An Organized Mind
The constant flurry and availability of information, at work and life in general, makes it challenging to focus. Distractions and interruptions are something we are all learning to manage effectively in order to make the most of our time and creativity.
Daniel Levitin, bestselling author of The Organized Mind: Thinking Straight in the Age of Information Overload, says “Highly successful people have learned to maximize their creativity, and efficiency, by organizing their lives so that they spend less time on the mundane, and more time on the inspiring, comforting, and rewarding things in life.”
Here are five of Levitin’s suggestions for how to create the calm that comes from giving our brains less to think about, and ideas for implementing them.
Give things a place. Use bowls, trays, hooks, and baskets for your keys, wallets, and purses. Keep a tote by the door for outgoing mail, packages, and dry cleaning. Storing and retrieving becomes automatic.
Create visual cues for remembering important things. A post-it on the bathroom mirror or refrigerator, or an empty milk carton with your keys, will help you remember things when you’re in the flow of your daily routine.
Focus. Try setting a timer for 45-50 minutes and work on one task without interruption. Research says you shouldn’t intersperse little tasks (like checking email) throughout your day. Allocate a couple blocks of time each day to take care of the smaller tasks.
Don’t over-organize. "The obvious rule of efficiency is you don’t want to spend more time organizing than it’s worth. If you’re finding things quickly enough as it is, then don’t go to all the trouble.”

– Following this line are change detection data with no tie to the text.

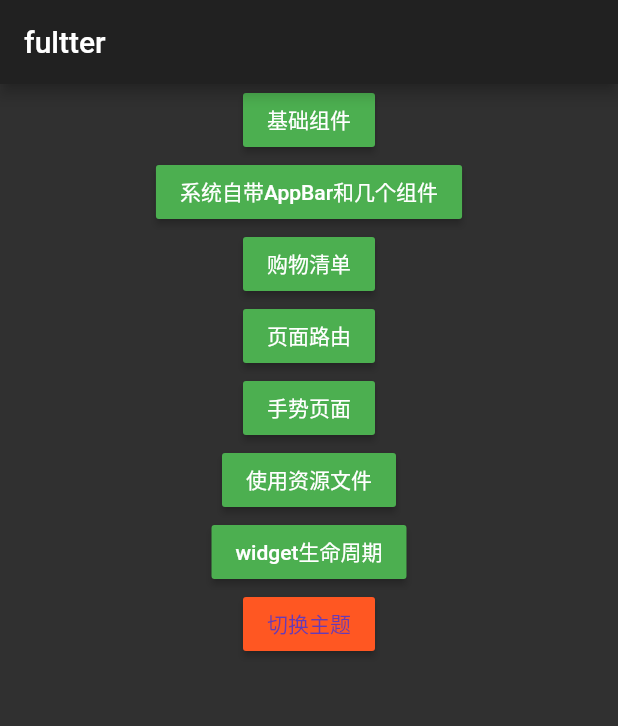
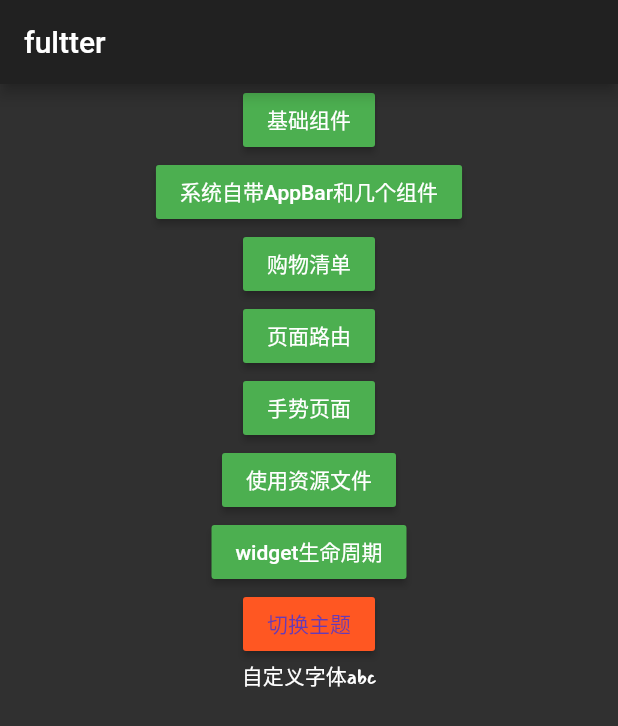
Before and after one commit to FDoubleman/flutter_demo, a Flutter app: the screen it shows after launch, on a phone screen of 412 x 824 dp. Shown: the top 726 px of the screen. Run offline on Flutter 3.47's test engine with Material 2 defaults, Android fonts, the phone set to English and light mode, and no system bars; our stand-ins replace fluttertoast.

Commit message:
1、自定义字体引用

```diff
--- a/lib/main.dart
+++ b/lib/main.dart
@@ -19,7 +19,8 @@ class DynamicTheme extends StatefulWidget {
 
 class _DynamicThemeState extends State<DynamicTheme> {
   Brightness mBrightness = Brightness.dark;
-  String title ="fultter";
+  String title = "fultter";
+
   @override
   Widget build(BuildContext context) {
     // var list = List<Product>();
@@ -39,6 +40,7 @@ class _DynamicThemeState extends State<DynamicTheme> {
           // Notice that the counter didn't reset back to zero; the application
           // is not restarted.
           primarySwatch: Colors.pink,
+          // fontFamily: "Mansalva", //全局更换字体
           brightness: mBrightness),
 //      home: MyHomePage(title: 'Flutter 数据类型', brightness: mBrightness),
       home: Scaffold(
@@ -134,6 +136,10 @@ class _DynamicThemeState extends State<DynamicTheme> {
                 child: Text("切换主题"),
                 color: Colors.deepOrange,
                 textColor: Colors.deepPurple,
+              ),
+              Text(
+                "自定义字体abc",
+                style: TextStyle(fontFamily: "Mansalva"),
               )
             ],
           ),
@@ -198,7 +204,6 @@ class _DynamicThemeState extends State<DynamicTheme> {
   }
 }
 
-
 class MyApp extends StatelessWidget {
   var mBrightness = Brightness.dark;
 
@@ -234,8 +239,6 @@ class MyApp extends StatelessWidget {
 }
 
 class MyHomePage extends StatefulWidget {
-
-
   MyHomePage({Key key, this.title, brightness}) : super(key: key);
 
   // This widget is the home page of your application. It is stateful, meaning
@@ -249,6 +252,7 @@ class MyHomePage extends StatefulWidget {
 
   final String title;
   Brightness brightness;
+
   @override
   _MyHomePageState createState() => _MyHomePageState();
 }
```
Also changed, not shown: pubspec.yaml (+6 -7 lines), fonts/Mansalva-Regular.ttf (added). Lines whose indentation alone changed are shown as unchanged.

Don’t dilly-dally over things that don’t matter. “Figure out what your time is worth or what you and your company stand to gain or lose, and figure out how much time is worth investing in the decision.” Prioritize.